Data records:
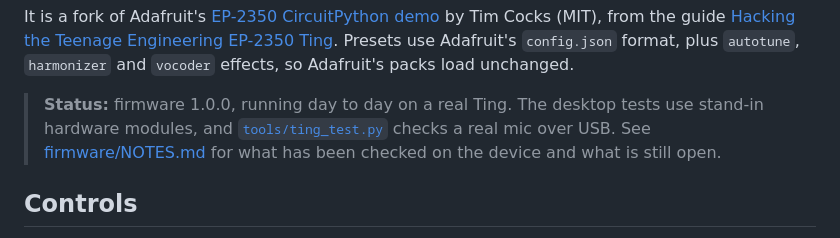
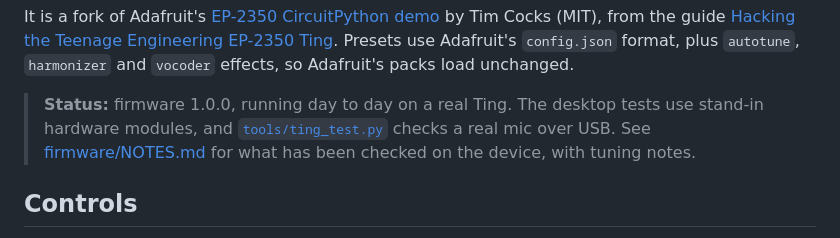
Before and after one commit to dougjberman/fx-mic-mod, a Markdown page: README.md, the part around the change. Rendered like a GitHub page.

Commit message:
NOTES: drop the last open item
Co-Authored-By: Claude Opus 5.5 <noreply@anthropic.com>
Claude-Session: https://claude.ai/code/session_01GmyQCF7x8QDPJ1JYMFBVCD

```diff
--- a/README.md
+++ b/README.md
@@ -12,7 +12,7 @@ Presets use Adafruit's `config.json` format, plus `autotune`, `harmonizer` and `
 
 > **Status:** firmware 1.0.0, running day to day on a real Ting. The desktop tests use stand-in
 > hardware modules, and [`tools/ting_test.py`](#testing-on-a-real-mic) checks a real mic over USB.
-> See [firmware/NOTES.md](firmware/NOTES.md) for what has been checked on the device and what is still open.
+> See [firmware/NOTES.md](firmware/NOTES.md) for what has been checked on the device, with tuning notes.
 
 ## Controls
 
```
Also changed, not shown: firmware/NOTES.md (+0 -4 lines).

= Activity =
Scan the entries above, and wherever a line holds the string "NOTES", copy it.

= Written response =
NOTES: drop the last open item
-> See [firmware/NOTES.md](firmware/NOTES.md) for what has been checked on the device and what is still open.
+> See [firmware/NOTES.md](firmware/NOTES.md) for what has been checked on the device, with tuning notes.
Also changed, not shown: firmware/NOTES.md (+0 -4 lines).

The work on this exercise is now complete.